• [THE TASK] What is needed is the full set of records, word for word, with no pictures.

• [MATERIAL FOR THIS EXERCISE]
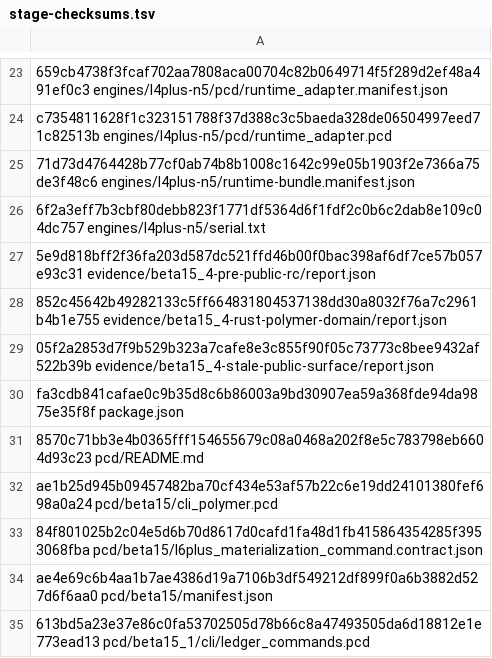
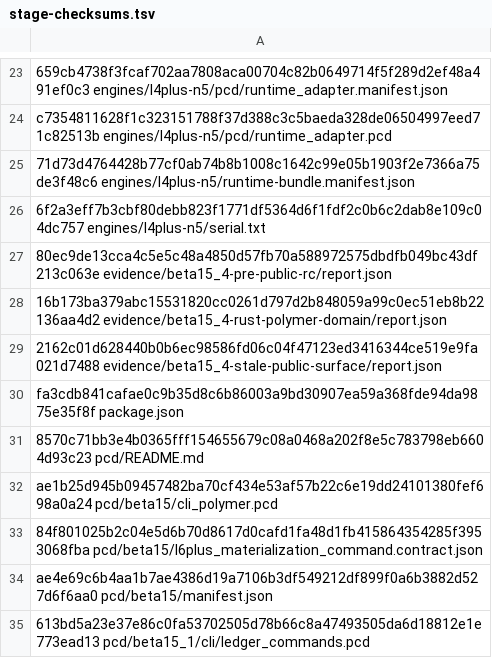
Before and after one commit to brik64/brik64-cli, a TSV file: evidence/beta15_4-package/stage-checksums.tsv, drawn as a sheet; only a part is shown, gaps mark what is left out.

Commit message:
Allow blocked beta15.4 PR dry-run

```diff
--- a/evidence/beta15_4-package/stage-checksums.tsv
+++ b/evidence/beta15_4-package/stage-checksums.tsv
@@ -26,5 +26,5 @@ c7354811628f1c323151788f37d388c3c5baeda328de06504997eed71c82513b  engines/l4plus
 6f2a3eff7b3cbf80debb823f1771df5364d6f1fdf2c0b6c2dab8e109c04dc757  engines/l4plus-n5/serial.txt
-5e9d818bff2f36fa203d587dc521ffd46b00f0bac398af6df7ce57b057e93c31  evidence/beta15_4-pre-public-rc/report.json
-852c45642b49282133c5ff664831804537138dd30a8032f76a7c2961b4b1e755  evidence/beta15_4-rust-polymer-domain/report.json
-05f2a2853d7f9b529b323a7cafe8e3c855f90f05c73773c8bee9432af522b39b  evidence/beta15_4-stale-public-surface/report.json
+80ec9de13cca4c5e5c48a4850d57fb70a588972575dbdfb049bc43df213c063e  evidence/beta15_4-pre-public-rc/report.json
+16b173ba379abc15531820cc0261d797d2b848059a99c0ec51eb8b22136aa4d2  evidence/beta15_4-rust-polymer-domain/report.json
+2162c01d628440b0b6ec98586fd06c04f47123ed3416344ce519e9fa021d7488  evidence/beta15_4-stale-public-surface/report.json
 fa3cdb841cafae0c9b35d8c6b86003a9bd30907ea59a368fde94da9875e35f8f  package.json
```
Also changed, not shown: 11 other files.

• [ANSWER AREA]
Before and after one commit to brik64/brik64-cli, a TSV file: evidence/beta15_4-package/stage-checksums.tsv, drawn as a sheet; only a part is shown, gaps mark what is left out.

Commit message:
Allow blocked beta15.4 PR dry-run

```diff
--- a/evidence/beta15_4-package/stage-checksums.tsv
+++ b/evidence/beta15_4-package/stage-checksums.tsv
@@ -26,5 +26,5 @@ c7354811628f1c323151788f37d388c3c5baeda328de06504997eed71c82513b  engines/l4plus
 6f2a3eff7b3cbf80debb823f1771df5364d6f1fdf2c0b6c2dab8e109c04dc757  engines/l4plus-n5/serial.txt
-5e9d818bff2f36fa203d587dc521ffd46b00f0bac398af6df7ce57b057e93c31  evidence/beta15_4-pre-public-rc/report.json
-852c45642b49282133c5ff664831804537138dd30a8032f76a7c2961b4b1e755  evidence/beta15_4-rust-polymer-domain/report.json
-05f2a2853d7f9b529b323a7cafe8e3c855f90f05c73773c8bee9432af522b39b  evidence/beta15_4-stale-public-surface/report.json
+80ec9de13cca4c5e5c48a4850d57fb70a588972575dbdfb049bc43df213c063e  evidence/beta15_4-pre-public-rc/report.json
+16b173ba379abc15531820cc0261d797d2b848059a99c0ec51eb8b22136aa4d2  evidence/beta15_4-rust-polymer-domain/report.json
+2162c01d628440b0b6ec98586fd06c04f47123ed3416344ce519e9fa021d7488  evidence/beta15_4-stale-public-surface/report.json
 fa3cdb841cafae0c9b35d8c6b86003a9bd30907ea59a368fde94da9875e35f8f  package.json
```
Also changed, not shown: 11 other files.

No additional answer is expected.